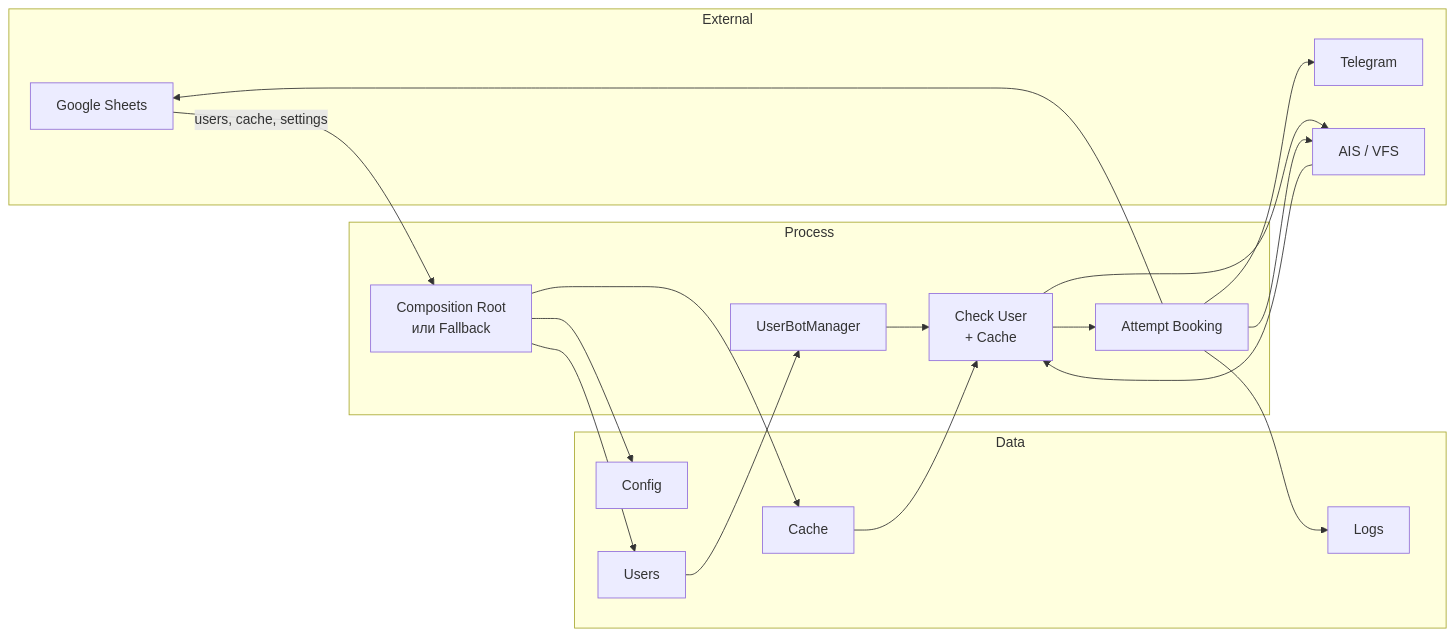
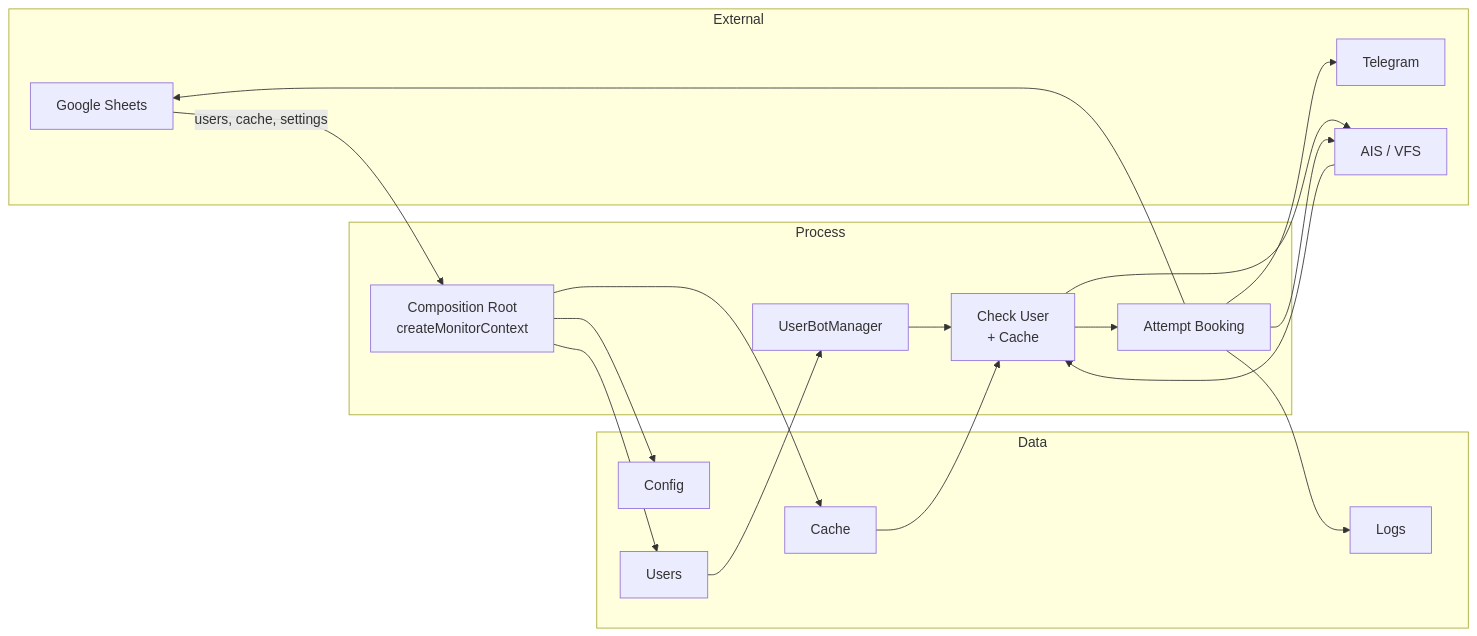
One commit to galtsev18/visa_bot changed the fourth of 8 diagrams in docs/DIAGRAMS.md. Above: the diagram before and after it, drawn with Mermaid. The commit also changed other lines of this file and 9 other files, not shown here.

````diff
--- a/docs/DIAGRAMS.md
+++ b/docs/DIAGRAMS.md
@@ -125,37 +127,37 @@
 ```mermaid
 flowchart LR
     subgraph External
         E1[Google Sheets]
         E2[Telegram]
         E3[AIS / VFS]
     end
 
     subgraph Process
-        P1[Composition Root<br>или Fallback]
+        P1[Composition Root<br>createMonitorContext]
         P2[UserBotManager]
         P3[Check User<br>+ Cache]
         P4[Attempt Booking]
     end
 
     subgraph Data
         D1[Config]
         D2[Users]
         D3[Cache]
         D4[Logs]
     end
 
     E1 -->|users, cache, settings| P1
     P1 --> D1
     P1 --> D2
     P1 --> D3
     P2 --> P3
     P3 --> E3
     E3 --> P3
     P3 --> P4
     P4 --> E3
     P4 --> D4
     P4 --> E1
     P4 --> E2
     D2 --> P2
     D3 --> P3
 ```
````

→ Assignment: Leaving out the images, return the entries above exactly as they read.

→ Task response:
One commit to galtsev18/visa_bot changed the fourth of 8 diagrams in docs/DIAGRAMS.md. Above: the diagram before and after it, drawn with Mermaid. The commit also changed other lines of this file and 9 other files, not shown here.

````diff
--- a/docs/DIAGRAMS.md
+++ b/docs/DIAGRAMS.md
@@ -125,37 +127,37 @@
 ```mermaid
 flowchart LR
     subgraph External
         E1[Google Sheets]
         E2[Telegram]
         E3[AIS / VFS]
     end
 
     subgraph Process
-        P1[Composition Root<br>или Fallback]
+        P1[Composition Root<br>createMonitorContext]
         P2[UserBotManager]
         P3[Check User<br>+ Cache]
         P4[Attempt Booking]
     end
 
     subgraph Data
         D1[Config]
         D2[Users]
         D3[Cache]
         D4[Logs]
     end
 
     E1 -->|users, cache, settings| P1
     P1 --> D1
     P1 --> D2
     P1 --> D3
     P2 --> P3
     P3 --> E3
     E3 --> P3
     P3 --> P4
     P4 --> E3
     P4 --> D4
     P4 --> E1
     P4 --> E2
     D2 --> P2
     D3 --> P3
 ```
````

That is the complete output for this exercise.